UA Holds Welding Competition

UA Holds Welding Competition

The sounds of buzzing power tools and clanking metal marked the 20th year that the United Association of Journeyman and Apprentices of the Plumbing and Pipe Fitting Industry of the United States and Canada (UA) has held their International Apprenticeship Competition and Instructor Training Program (ITP) at Washtenaw Community College in Ann Arbor, MI.

This year’s festivities drew a crowd of approximately 1,800 of the best craftsmen from the U.S. and Canada. The Apprenticeship Competition included 30 contestants from all over North America. The participants comprised of six standout apprentices from the five different disciplines — HVAC, pipe fitting, plumbing, sprinkler fitting and welding — who all advanced past state and regional qualifiers to tackle the grueling challenges of the national finals.

The Copper Development Association (CDA) sponsored and judged the copper segment of the competition, which was held over two days and truly tested the expertise of all the fourth- and fifth-year apprentices. All copper tubes and fittings for the competition were donated by CDA member companies. To be crowned the winner of each discipline, the competitors had four hours to show they had what it takes to complete a project that required the completion of nearly 40 copper joints using multiple joining techniques and enough calculations to fill a college curriculum.

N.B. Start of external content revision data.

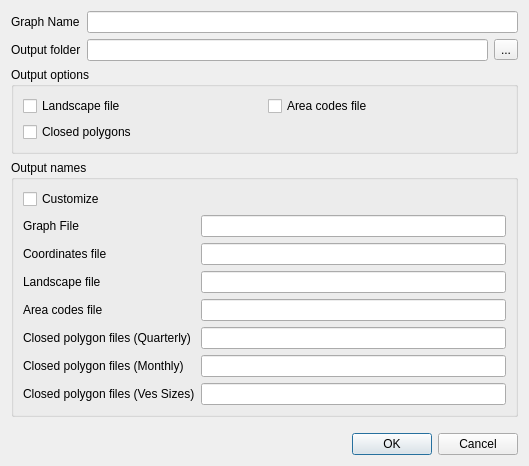
frabas/DISPLACE_GUI, file qtgui/savegraphdialog.ui: the form before one commit.
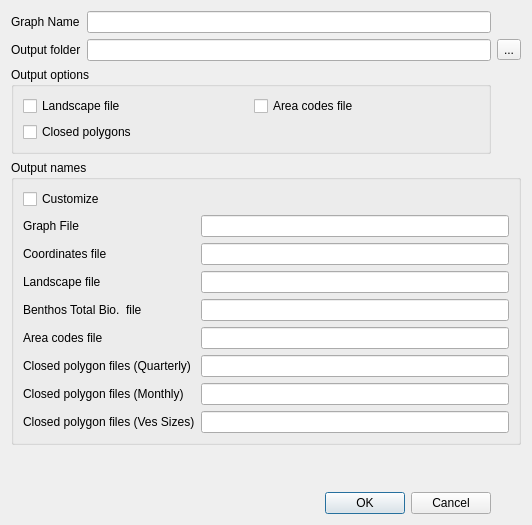
The form after the commit.

Commit message: Adding an entry point for Assign Benthos Total Biomass to the Graph menu

What changed in the file:
```diff
--- a/qtgui/savegraphdialog.ui
+++ b/qtgui/savegraphdialog.ui
@@ -6,20 +6,14 @@
    <rect>
     <x>0</x>
     <y>0</y>
-    <width>529</width>
-    <height>466</height>
+    <width>532</width>
+    <height>525</height>
    </rect>
   </property>
   <property name="windowTitle">
    <string>Dialog</string>
   </property>
-  <layout class="QGridLayout" name="gridLayout">
-   <item row="1" column="1">
-    <widget class="QLineEdit" name="outputFolder"/>
-   </item>
-   <item row="0" column="1" colspan="2">
-    <widget class="QLineEdit" name="graphName"/>
-   </item>
+  <layout class="QGridLayout" name="gridLayout_3">
    <item row="0" column="0">
     <widget class="QLabel" name="label">
      <property name="text">
@@ -27,7 +21,27 @@
      </property>
     </widget>
    </item>
-   <item row="2" column="0" colspan="3">
+   <item row="0" column="1">
+    <widget class="QLineEdit" name="graphName"/>
+   </item>
+   <item row="1" column="0">
+    <widget class="QLabel" name="label_2">
+     <property name="text">
+      <string>Output folder</string>
+     </property>
+    </widget>
+   </item>
+   <item row="1" column="1">
+    <widget class="QLineEdit" name="outputFolder"/>
+   </item>
+   <item row="1" column="2">
+    <widget class="QToolButton" name="cmdBrowse">
+     <property name="text">
+      <string>...</string>
+     </property>
+    </widget>
+   </item>
+   <item row="2" column="0" colspan="2">
     <widget class="QGroupBox" name="groupBox">
      <property name="title">
       <string>Output options</string>
@@ -57,68 +71,28 @@
      </layout>
     </widget>
    </item>
-   <item row="6" column="0" colspan="3">
-    <widget class="QDialogButtonBox" name="buttonBox">
-     <property name="orientation">
-      <enum>Qt::Horizontal</enum>
-     </property>
-     <property name="standardButtons">
-      <set>QDialogButtonBox::Cancel|QDialogButtonBox::Ok</set>
-     </property>
-    </widget>
-   </item>
-   <item row="4" column="0" colspan="3">
+   <item row="3" column="0" colspan="3">
     <widget class="QGroupBox" name="groupBox_2">
      <property name="title">
       <string>Output names</string>
      </property>
-     <layout class="QGridLayout" name="gridLayout_3">
-      <item row="6" column="1">
-       <widget class="QLineEdit" name="closedPolyFilename_Months"/>
-      </item>
-      <item row="4" column="1">
-       <widget class="QLineEdit" name="areaCodeFileName"/>
-      </item>
-      <item row="1" column="0">
-       <widget class="QLabel" name="label_3">
-        <property name="text">
-         <string>Graph File</string>
-        </property>
-       </widget>
-      </item>
-      <item row="3" column="0">
-       <widget class="QLabel" name="label_5">
-        <property name="text">
-         <string>Landscape file</string>
-        </property>
-       </widget>
-      </item>
-      <item row="4" column="0">
-       <widget class="QLabel" name="label_6">
-        <property name="text">
-         <string>Area codes file</string>
-        </property>
-       </widget>
-      </item>
-      <item row="0" column="0" colspan="2">
+     <layout class="QGridLayout" name="gridLayout">
+      <item row="0" column="0">
        <widget class="QCheckBox" name="optCustomize">
         <property name="text">
          <string>Customize</string>
         </property>
        </widget>
       </item>
-      <item row="6" column="0">
-       <widget class="QLabel" name="label_8">
+      <item row="1" column="0">
+       <widget class="QLabel" name="label_3">
         <property name="text">
-         <string>Closed polygon files (Monthly)</string>
+         <string>Graph File</string>
         </property>
        </widget>
       </item>
-      <item row="2" column="1">
-       <widget class="QLineEdit" name="coordFileName"/>
-      </item>
-      <item row="5" column="1">
-       <widget class="QLineEdit" name="closedPolyFilename"/>
+      <item row="1" column="1">
+       <widget class="QLineEdit" name="graphFileName"/>
       </item>
       <item row="2" column="0">
        <widget class="QLabel" name="label_4">
@@ -127,47 +101,73 @@
         </property>
        </widget>
       </item>
+      <item row="2" column="1">
+       <widget class="QLineEdit" name="coordFileName"/>
+      </item>
+      <item row="3" column="0">
+       <widget class="QLabel" name="label_5">
+        <property name="text">
+         <string>Landscape file</string>
+        </property>
+       </widget>
+      </item>
       <item row="3" column="1">
        <widget class="QLineEdit" name="landscapeFileName"/>
       </item>
+      <item row="4" column="0">
+       <widget class="QLabel" name="label_10">
+        <property name="text">
+         <string>Benthos Total Bio.  file</string>
+        </property>
+       </widget>
+      </item>
+      <item row="4" column="1">
+       <widget class="QLineEdit" name="benthosFileName"/>
+      </item>
       <item row="5" column="0">
+       <widget class="QLabel" name="label_6">
+        <property name="text">
+         <string>Area codes file</string>
+        </property>
+       </widget>
+      </item>
+      <item row="5" column="1">
+       <widget class="QLineEdit" name="areaCodeFileName"/>
+      </item>
+      <item row="6" column="0">
        <widget class="QLabel" name="label_7">
         <property name="text">
          <string>Closed polygon files (Quarterly)</string>
         </property>
        </widget>
       </item>
-      <item row="1" column="1">
-       <widget class="QLineEdit" name="graphFileName"/>
+      <item row="6" column="1">
+       <widget class="QLineEdit" name="closedPolyFilename"/>
       </item>
       <item row="7" column="0">
+       <widget class="QLabel" name="label_8">
+        <property name="text">
+         <string>Closed polygon files (Monthly)</string>
+        </property>
+       </widget>
+      </item>
+      <item row="7" column="1">
+       <widget class="QLineEdit" name="closedPolyFilename_Months"/>
+      </item>
+      <item row="8" column="0">
        <widget class="QLabel" name="label_9">
         <property name="text">
          <string>Closed polygon files (Ves Sizes)</string>
         </property>
        </widget>
       </item>
-      <item row="7" column="1">
+      <item row="8" column="1">
        <widget class="QLineEdit" name="closedPolyFilename_VesSize"/>
       </item>
      </layout>
     </widget>
    </item>
-   <item row="1" column="2">
-    <widget class="QToolButton" name="cmdBrowse">
-     <property name="text">
-      <string>...</string>
-     </property>
-    </widget>
-   </item>
-   <item row="1" column="0">
-    <widget class="QLabel" name="label_2">
-     <property name="text">
-      <string>Output folder</string>
-     </property>
-    </widget>
-   </item>
-   <item row="5" column="0">
+   <item row="4" column="0">
     <spacer name="verticalSpacer">
      <property name="orientation">
       <enum>Qt::Vertical</enum>
@@ -180,6 +180,16 @@
      </property>
     </spacer>
    </item>
+   <item row="5" column="0" colspan="2">
+    <widget class="QDialogButtonBox" name="buttonBox">
+     <property name="orientation">
+      <enum>Qt::Horizontal</enum>
+     </property>
+     <property name="standardButtons">
+      <set>QDialogButtonBox::Cancel|QDialogButtonBox::Ok</set>
+     </property>
+    </widget>
+   </item>
   </layout>
  </widget>
  <resources/>
```
The commit also changes 21 other files.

“It takes a long time to measure, cut and fabricate the joints and follow the plan’s dimensions precisely,” says Andy Kireta Sr., CDA’s president and CEO, who competed in the copper segment of the UA Competition when he was an apprentice and judged this year’s contest. “It’s a pretty grueling week for these guys.”

Once assembled, their work was put through a compressed air test to make sure their brazing and soldering had no leaks and that their measurements were calculated correctly. As if that wasn’t enough, they also had to compete with Mother Nature, as the temperature broke into the 90s with humidity that wouldn’t let up.

While the apprentices were sweating it out during the competition, the Instructor Training Program (ITP) was being held in one-week sessions that covered everything from the basics to new technology in all fields. CDA offered a 20-hour course: Copper Piping Systems, Advanced Installations, Specialized Design and Safe Operation. The courses were taught by CDA project managers, Harold Moret and master plumber Dale Powell, who provided the UA instructors the knowledge to return to their local unions and teach tomorrow’s craftsmen the necessary skills for properly installing copper systems for water distribution, HVAC and refrigeration, medical gas, fuel gas, sanitary drainage, fire protection and many other applications.

Along with classroom instruction, the tradesmen applied the knowledge they learned in the classroom to hands-on shop projects.

“Letting the instructors move around a little and get hands-on experience really adds another dimension to our course,” Powell says. “It used to be all in a classroom, but we found everybody responds better when you let them apply the methods we just went over in a shop setting.”

The week was capped off with the ITP graduation ceremony, where the winners of the Apprenticeship Competition were also announced.

Overall Contest Winners:
Plumber – Jarrad Taylor, Local #5, Washington, D.C.
Pipefitter – Nick Unfried, Local #136, Evansville, IN
Sprinklerfitter – Joshua Coale, Local #669, Columbia, MD
Welder – Peter Larou, Local 597, Chicago, IL
MES Tech – David Fruehauf, Local 22, Buffalo, NY

Copper Contest Winners:
Plumber – Edgar Perez from Local #24, Newark, NJ
Pipefitter – John-Mark Carlson from Local #32, Seattle, WA Sprinklerfitter – Joshua Coale from Local #669, Columbia, MD
Welder – Thomas Wright from Local #190, Ann Arbor, MI

Hide comments

Comments

  • Allowed HTML tags: <em> <strong> <blockquote> <br> <p>

Plain text

  • No HTML tags allowed.
  • Web page addresses and e-mail addresses turn into links automatically.
  • Lines and paragraphs break automatically.
Publish